◆ Requirement:
Going through the data below, please show each line containing the string "changed".

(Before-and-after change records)
■ ■ ■ ■
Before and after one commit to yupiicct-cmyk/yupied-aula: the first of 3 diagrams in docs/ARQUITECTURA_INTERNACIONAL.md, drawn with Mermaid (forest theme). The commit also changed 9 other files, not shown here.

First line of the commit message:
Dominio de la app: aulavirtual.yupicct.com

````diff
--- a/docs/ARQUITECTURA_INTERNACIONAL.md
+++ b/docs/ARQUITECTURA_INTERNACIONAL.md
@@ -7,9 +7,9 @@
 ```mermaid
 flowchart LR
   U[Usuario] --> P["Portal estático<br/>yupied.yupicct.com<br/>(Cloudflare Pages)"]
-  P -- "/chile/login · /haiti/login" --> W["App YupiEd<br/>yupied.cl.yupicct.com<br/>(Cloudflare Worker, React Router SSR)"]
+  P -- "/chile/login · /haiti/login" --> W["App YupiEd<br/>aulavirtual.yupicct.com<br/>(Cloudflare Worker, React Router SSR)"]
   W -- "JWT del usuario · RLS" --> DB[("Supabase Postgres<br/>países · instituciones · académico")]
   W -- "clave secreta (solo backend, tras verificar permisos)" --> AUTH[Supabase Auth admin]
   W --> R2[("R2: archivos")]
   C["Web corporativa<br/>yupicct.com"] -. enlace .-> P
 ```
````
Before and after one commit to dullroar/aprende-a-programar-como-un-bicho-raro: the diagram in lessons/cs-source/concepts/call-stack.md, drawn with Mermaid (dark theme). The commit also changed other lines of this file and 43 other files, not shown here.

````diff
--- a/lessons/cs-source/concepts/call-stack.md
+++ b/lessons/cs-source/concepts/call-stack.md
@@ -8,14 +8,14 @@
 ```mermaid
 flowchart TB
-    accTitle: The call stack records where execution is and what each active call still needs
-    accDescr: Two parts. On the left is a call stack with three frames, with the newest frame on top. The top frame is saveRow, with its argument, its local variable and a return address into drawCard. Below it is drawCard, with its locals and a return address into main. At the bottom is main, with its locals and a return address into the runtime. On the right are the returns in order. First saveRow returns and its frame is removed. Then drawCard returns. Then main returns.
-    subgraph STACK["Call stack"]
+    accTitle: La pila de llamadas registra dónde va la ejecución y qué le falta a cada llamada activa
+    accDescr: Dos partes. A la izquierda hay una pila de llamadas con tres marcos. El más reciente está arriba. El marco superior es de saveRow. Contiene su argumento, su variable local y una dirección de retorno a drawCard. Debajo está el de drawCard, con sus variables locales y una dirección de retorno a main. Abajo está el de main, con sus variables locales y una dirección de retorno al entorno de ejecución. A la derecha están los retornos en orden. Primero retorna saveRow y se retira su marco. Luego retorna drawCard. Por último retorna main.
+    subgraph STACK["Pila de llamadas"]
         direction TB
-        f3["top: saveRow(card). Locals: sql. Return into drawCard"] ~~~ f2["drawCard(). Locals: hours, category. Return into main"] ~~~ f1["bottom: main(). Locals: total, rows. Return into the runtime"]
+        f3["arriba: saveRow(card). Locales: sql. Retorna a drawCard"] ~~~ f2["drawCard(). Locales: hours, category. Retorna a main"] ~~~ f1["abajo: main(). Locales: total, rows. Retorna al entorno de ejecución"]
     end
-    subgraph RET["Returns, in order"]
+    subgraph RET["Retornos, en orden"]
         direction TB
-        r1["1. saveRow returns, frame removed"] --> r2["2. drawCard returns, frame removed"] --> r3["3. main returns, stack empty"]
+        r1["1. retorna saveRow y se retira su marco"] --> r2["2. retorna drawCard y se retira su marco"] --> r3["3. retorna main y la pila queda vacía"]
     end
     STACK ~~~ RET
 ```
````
■ ■ ■ ■
◆ Output:
Before and after one commit to yupiicct-cmyk/yupied-aula: the first of 3 diagrams in docs/ARQUITECTURA_INTERNACIONAL.md, drawn with Mermaid (forest theme). The commit also changed 9 other files, not shown here.
Before and after one commit to dullroar/aprende-a-programar-como-un-bicho-raro: the diagram in lessons/cs-source/concepts/call-stack.md, drawn with Mermaid (dark theme). The commit also changed other lines of this file and 43 other files, not shown here.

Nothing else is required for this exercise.